The Court explained that it is further the result of embodying constitutional morality that the values of constitutionalism trickle down and percolate through the apparatus of the State for the betterment of each and every individual citizen of the State.

“The society as a whole or even a minuscule part of the society may aspire and prefer different things for themselves. They are perfectly competent to have such a freedom to be different, like different things, so on and so forth, provided that their different tastes and liking remain within their legal framework and neither violates any statute nor results in the abridgement of fundamental rights of any other citizen. The Preambular goals of our Constitution which contain the noble objectives of Justice, Liberty, Equality and Fraternity can only be achieved through the commitment and loyalty of the organs of the State to the principle of constitutional morality.” (AIR 2018 SC 4321).

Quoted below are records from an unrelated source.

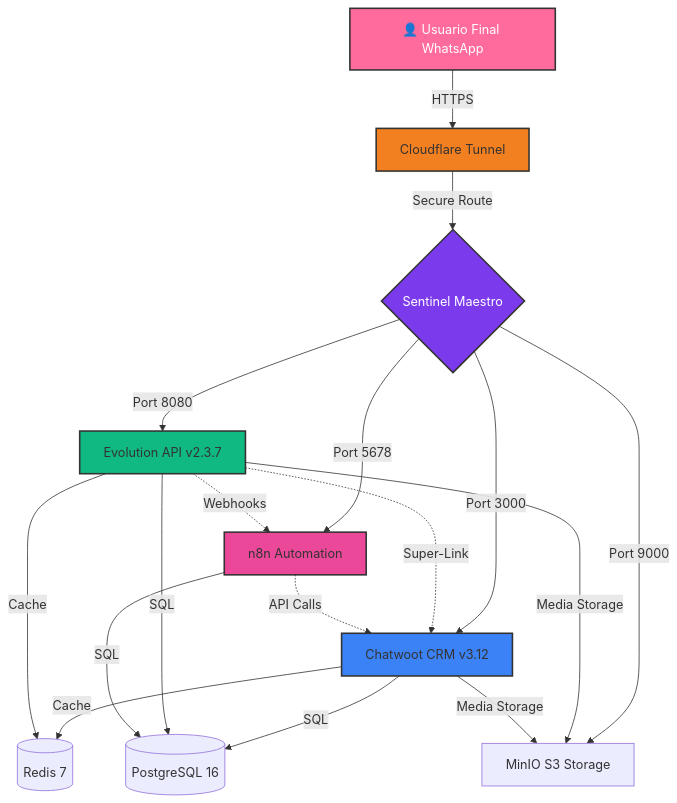
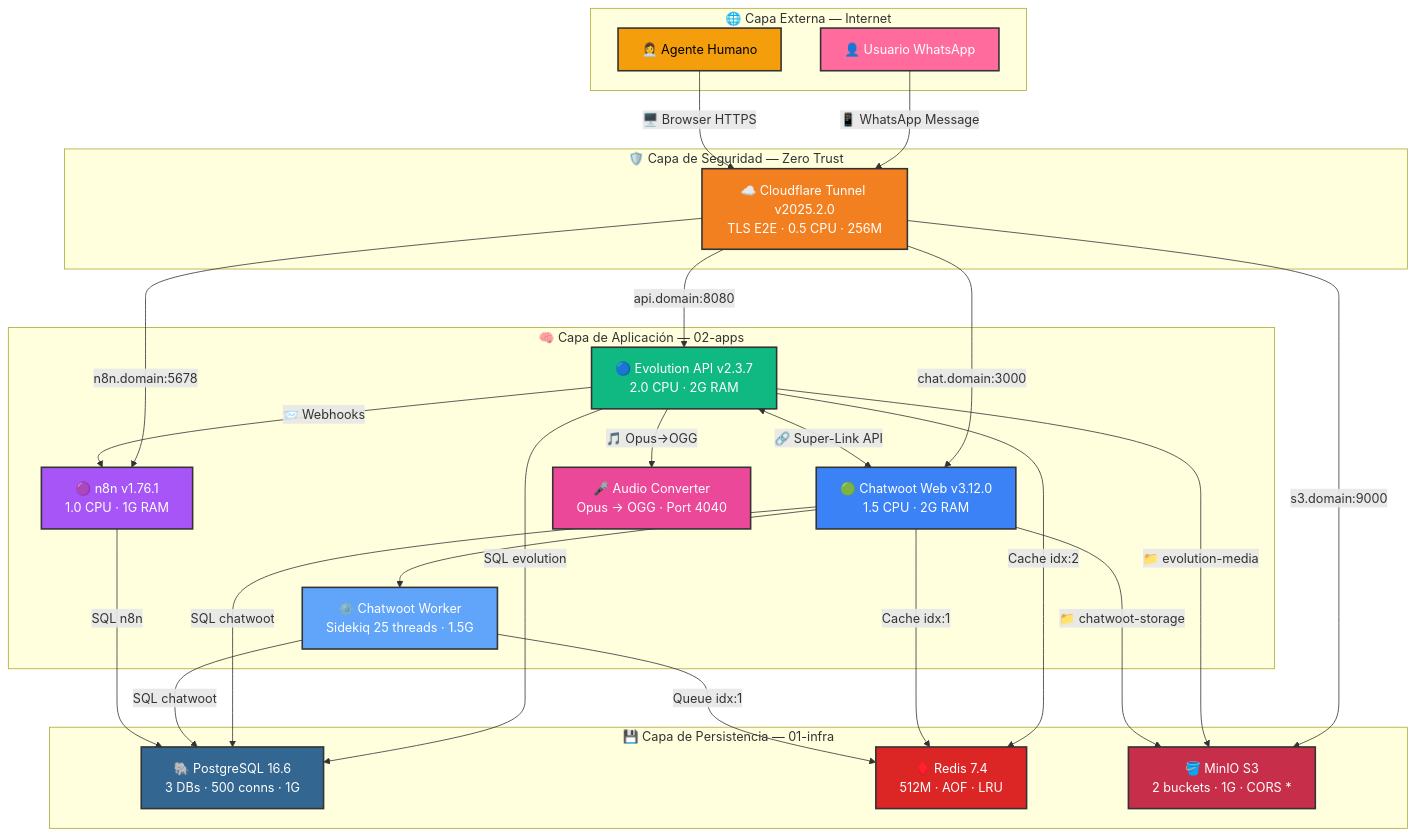
The diagram in README.md (HackUN09/chatbot-stack), drawn with Mermaid before and after one commit. The commit also changed other lines of this file and 21 other files, not shown here.

````diff
--- a/README.md
+++ b/README.md
@@ -40,31 +85,61 @@
 ```mermaid
-graph TD
-    A[👤 Usuario Final WhatsApp] -->|HTTPS| B[Cloudflare Tunnel]
-    B -->|Secure Route| C{Sentinel Maestro}
-    
-    C -->|Port 8080| D[Evolution API v2.3.7]
-    C -->|Port 3000| E[Chatwoot CRM v3.12]
-    C -->|Port 5678| F[n8n Automation]
-    C -->|Port 9000| G[MinIO S3 Storage]
-    
-    D -.->|Super-Link| E
-    D -.->|Webhooks| F
-    F -.->|API Calls| E
-    
-    E -->|SQL| H[(PostgreSQL 16)]
-    D -->|SQL| H
-    F -->|SQL| H
-    
-    E -->|Cache| I[(Redis 7)]
-    D -->|Cache| I
-    
-    D -->|Media Storage| G
-    E -->|Media Storage| G
-    
-    style A fill:#ff6b9d,stroke:#333,stroke-width:2px,color:#fff
-    style B fill:#f38020,stroke:#333,stroke-width:2px
-    style C fill:#7c3aed,stroke:#333,stroke-width:2px,color:#fff
-    style D fill:#10b981,stroke:#333,stroke-width:2px
-    style E fill:#3b82f6,stroke:#333,stroke-width:2px
-    style F fill:#ec4899,stroke:#333,stroke-width:2px
+graph TB
+    subgraph "🌐 Capa Externa — Internet"
+        USER["👤 Usuario WhatsApp"]
+        AGENT["👩‍💼 Agente Humano"]
+    end
+
+    subgraph "🛡️ Capa de Seguridad — Zero Trust"
+        CF["☁️ Cloudflare Tunnel v2025.2.0<br/>TLS E2E · 0.5 CPU · 256M"]
+    end
+
+    subgraph "🧠 Capa de Aplicación — 02-apps"
+        EVO["🔵 Evolution API v2.3.7<br/>2.0 CPU · 2G RAM"]
+        CW["🟢 Chatwoot Web v3.12.0<br/>1.5 CPU · 2G RAM"]
+        CW_W["⚙️ Chatwoot Worker<br/>Sidekiq 25 threads · 1.5G"]
+        N8N["🟣 n8n v1.76.1<br/>1.0 CPU · 1G RAM"]
+        AUDIO["🎤 Audio Converter<br/>Opus → OGG · Port 4040"]
+    end
+
+    subgraph "💾 Capa de Persistencia — 01-infra"
+        PG["🐘 PostgreSQL 16.6<br/>3 DBs · 500 conns · 1G"]
+        RD["♦️ Redis 7.4<br/>512M · AOF · LRU"]
+        S3["🪣 MinIO S3<br/>2 buckets · 1G · CORS *"]
+    end
+
+    USER -->|"📱 WhatsApp Message"| CF
+    AGENT -->|"🖥️ Browser HTTPS"| CF
+    CF -->|"chat.domain:3000"| CW
+    CF -->|"api.domain:8080"| EVO
+    CF -->|"n8n.domain:5678"| N8N
+    CF -->|"s3.domain:9000"| S3
+
+    EVO <-->|"🔗 Super-Link API"| CW
+    EVO -->|"📨 Webhooks"| N8N
+    EVO -->|"🎵 Opus→OGG"| AUDIO
+    CW --> CW_W
+
+    EVO -->|"SQL evolution"| PG
+    CW -->|"SQL chatwoot"| PG
+    CW_W -->|"SQL chatwoot"| PG
+    N8N -->|"SQL n8n"| PG
+
+    EVO -->|"Cache idx:2"| RD
+    CW -->|"Cache idx:1"| RD
+    CW_W -->|"Queue idx:1"| RD
+
+    EVO -->|"📁 evolution-media"| S3
+    CW -->|"📁 chatwoot-storage"| S3
+
+    style USER fill:#ff6b9d,stroke:#333,stroke-width:2px,color:#fff
+    style AGENT fill:#f59e0b,stroke:#333,stroke-width:2px,color:#000
+    style CF fill:#f38020,stroke:#333,stroke-width:2px,color:#fff
+    style EVO fill:#10b981,stroke:#333,stroke-width:2px,color:#fff
+    style CW fill:#3b82f6,stroke:#333,stroke-width:2px,color:#fff
+    style CW_W fill:#60a5fa,stroke:#333,stroke-width:2px,color:#fff
+    style N8N fill:#a855f7,stroke:#333,stroke-width:2px,color:#fff
+    style AUDIO fill:#ec4899,stroke:#333,stroke-width:2px,color:#fff
+    style PG fill:#336791,stroke:#333,stroke-width:2px,color:#fff
+    style RD fill:#dc2626,stroke:#333,stroke-width:2px,color:#fff
+    style S3 fill:#c72e49,stroke:#333,stroke-width:2px,color:#fff
 ```
````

My view is that peremptory norms that limit the internal dimension of sovereignty are found in the Preamble to our Constitution, which refers to ‘immutable republican principles of representative democracy’ that assure to ‘all peoples freedom, equality, justice, fundamental human rights and the independence of the judiciary as the intangible heritage that guarantees the dignity and well-being of succeeding generations of the People of Sri Lanka’.

Increasing the terms of the current President and Parliament who were elected for five years goes against those ‘immutable republican principles of representative democracy.’

(Dr) Jayampathy Wickramaratne, President’s Counsel